| EXERCISE DESCRIPTION |
List each line of the data in which the string "next" appears.

━━━━━ DATA PROVIDED

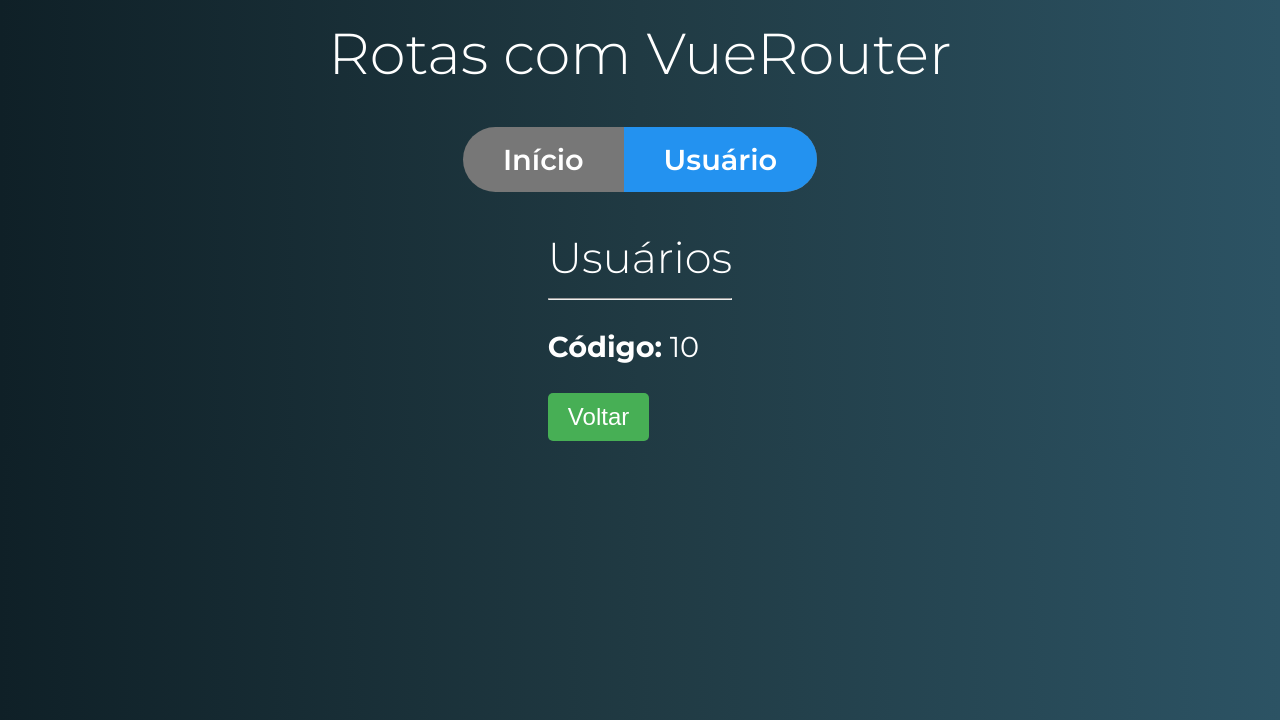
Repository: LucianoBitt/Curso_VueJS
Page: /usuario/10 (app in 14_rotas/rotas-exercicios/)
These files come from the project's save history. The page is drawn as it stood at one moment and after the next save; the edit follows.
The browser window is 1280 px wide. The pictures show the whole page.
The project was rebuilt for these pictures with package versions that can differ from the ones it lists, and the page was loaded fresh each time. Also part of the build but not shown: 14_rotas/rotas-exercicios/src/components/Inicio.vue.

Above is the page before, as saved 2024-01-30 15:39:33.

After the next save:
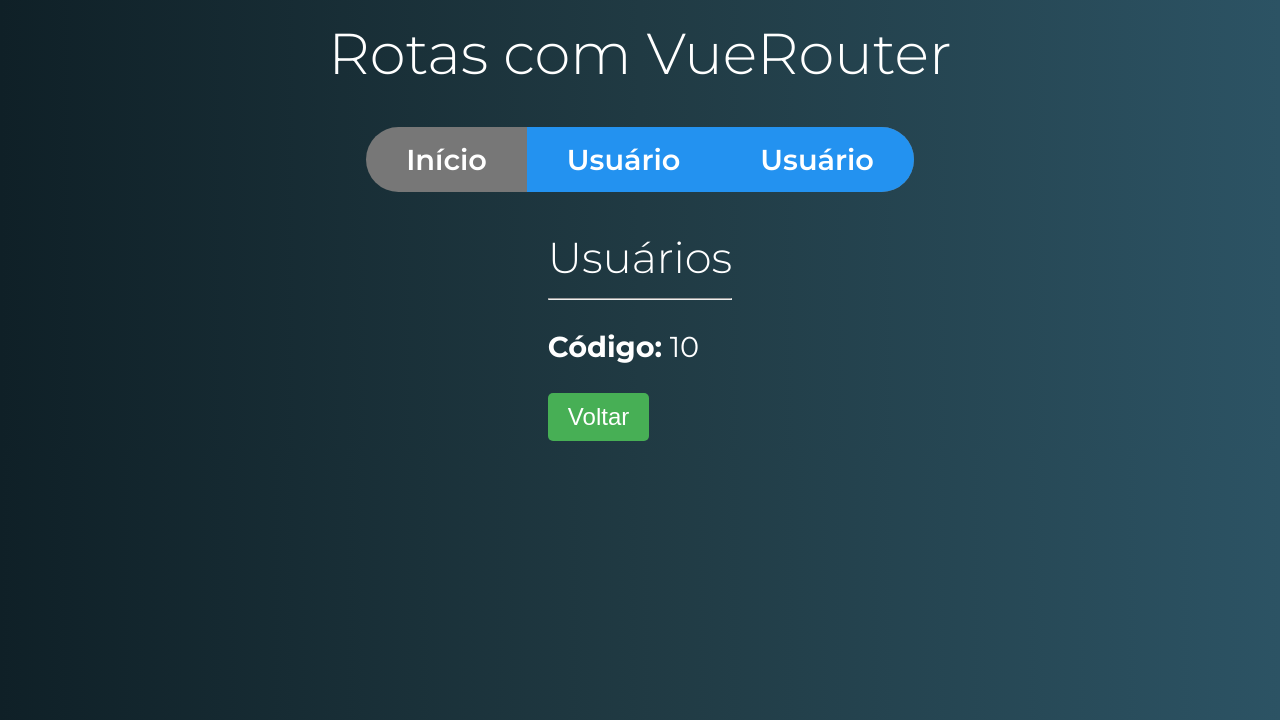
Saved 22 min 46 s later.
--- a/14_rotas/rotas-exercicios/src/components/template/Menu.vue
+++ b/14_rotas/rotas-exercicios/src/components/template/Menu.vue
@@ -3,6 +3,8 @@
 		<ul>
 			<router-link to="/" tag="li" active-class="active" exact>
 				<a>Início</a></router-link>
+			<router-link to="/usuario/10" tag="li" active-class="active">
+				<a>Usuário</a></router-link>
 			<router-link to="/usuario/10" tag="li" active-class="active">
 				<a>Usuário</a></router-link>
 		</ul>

━━━━━━━━━━
━━━━━ DATA PROVIDED

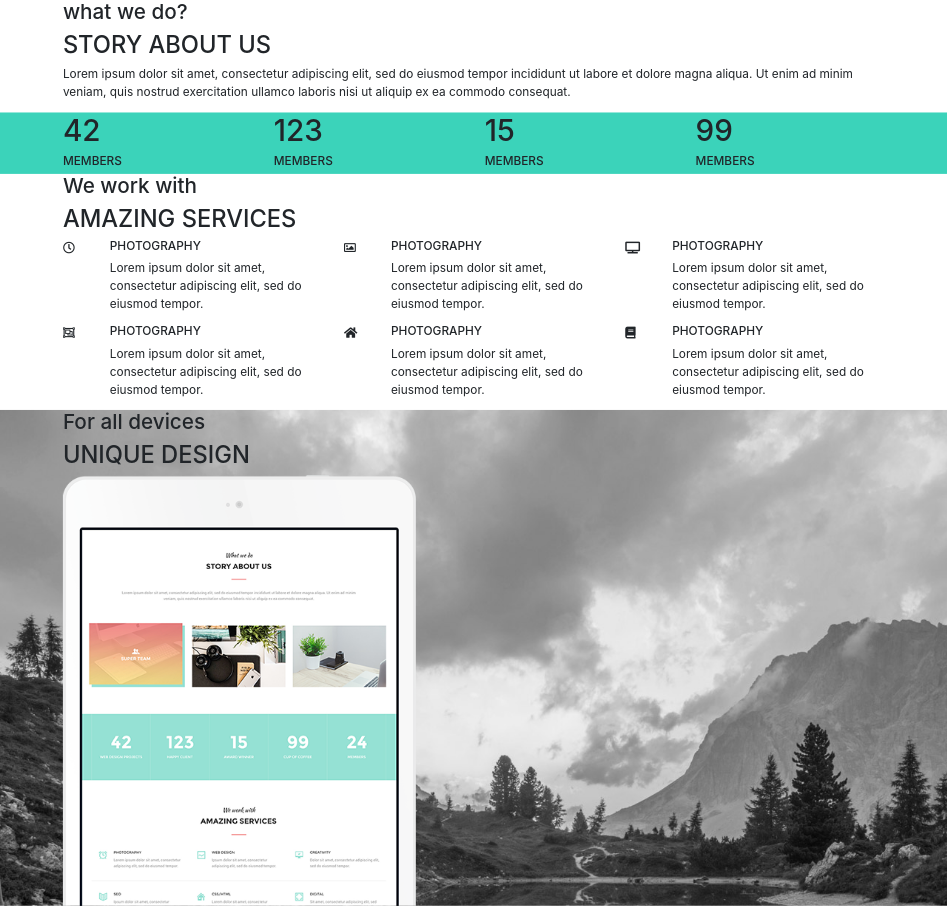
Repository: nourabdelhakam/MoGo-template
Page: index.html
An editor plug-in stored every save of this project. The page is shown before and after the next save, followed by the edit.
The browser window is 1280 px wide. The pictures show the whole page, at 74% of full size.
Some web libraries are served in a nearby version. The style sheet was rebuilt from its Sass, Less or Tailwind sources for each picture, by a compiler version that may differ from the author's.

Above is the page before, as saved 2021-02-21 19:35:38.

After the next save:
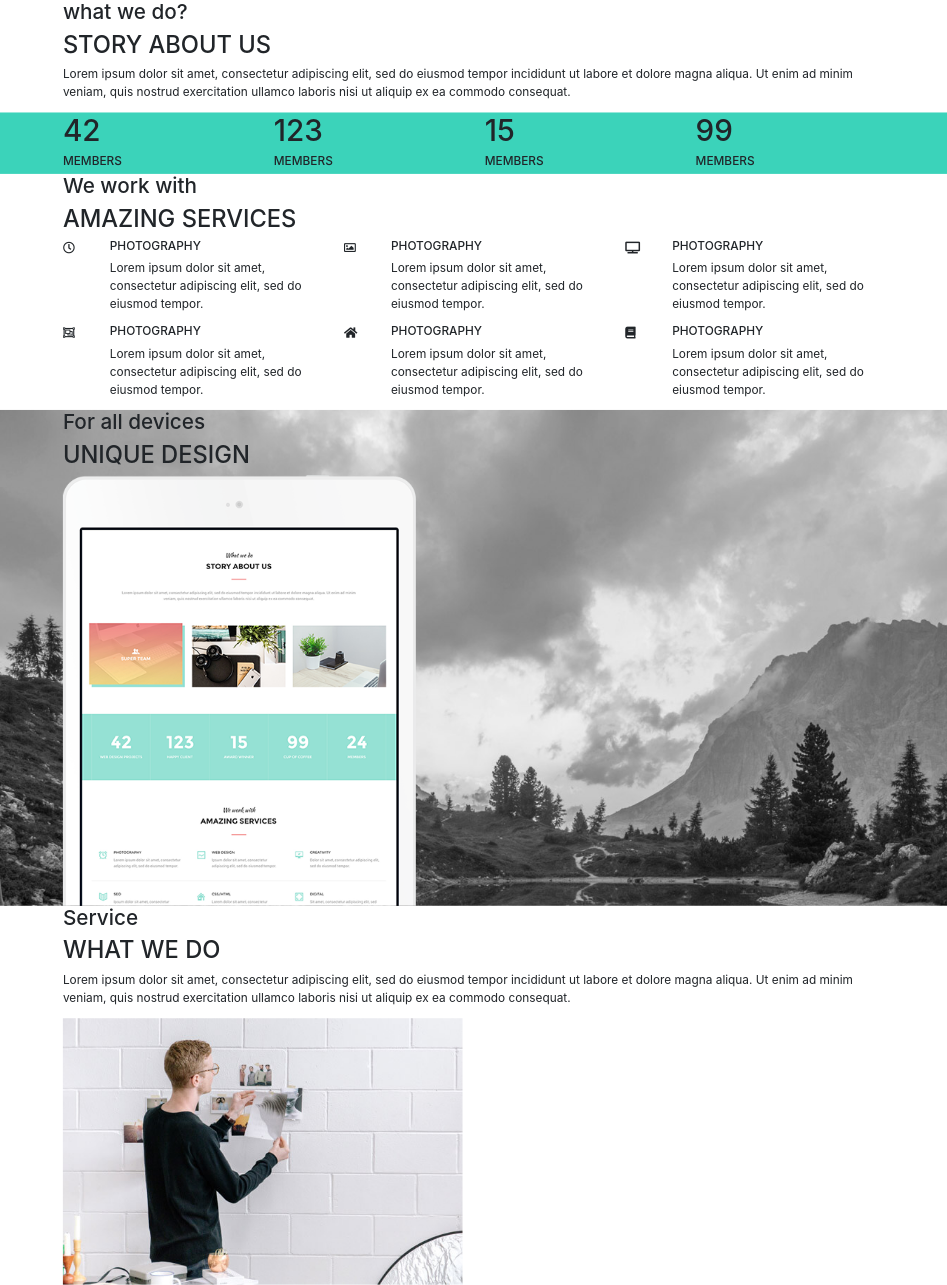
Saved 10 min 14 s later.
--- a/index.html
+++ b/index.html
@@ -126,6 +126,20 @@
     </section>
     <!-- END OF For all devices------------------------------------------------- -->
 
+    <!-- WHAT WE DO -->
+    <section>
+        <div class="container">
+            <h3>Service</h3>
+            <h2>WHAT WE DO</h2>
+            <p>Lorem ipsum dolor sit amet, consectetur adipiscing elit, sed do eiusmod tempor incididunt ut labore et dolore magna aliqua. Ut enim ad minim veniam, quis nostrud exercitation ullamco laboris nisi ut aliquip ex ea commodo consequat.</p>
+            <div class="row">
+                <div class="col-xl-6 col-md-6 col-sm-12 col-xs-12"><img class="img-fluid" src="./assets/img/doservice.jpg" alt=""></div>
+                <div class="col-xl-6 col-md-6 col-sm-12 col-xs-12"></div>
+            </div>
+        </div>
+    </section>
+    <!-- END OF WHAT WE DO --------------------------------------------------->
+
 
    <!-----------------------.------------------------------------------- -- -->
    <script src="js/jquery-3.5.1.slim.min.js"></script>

━━━━━━━━━━

| REPLY |
These files come from the project's save history. The page is drawn as it stood at one moment and after the next save; the edit follows.
After the next save:
An editor plug-in stored every save of this project. The page is shown before and after the next save, followed by the edit.
After the next save:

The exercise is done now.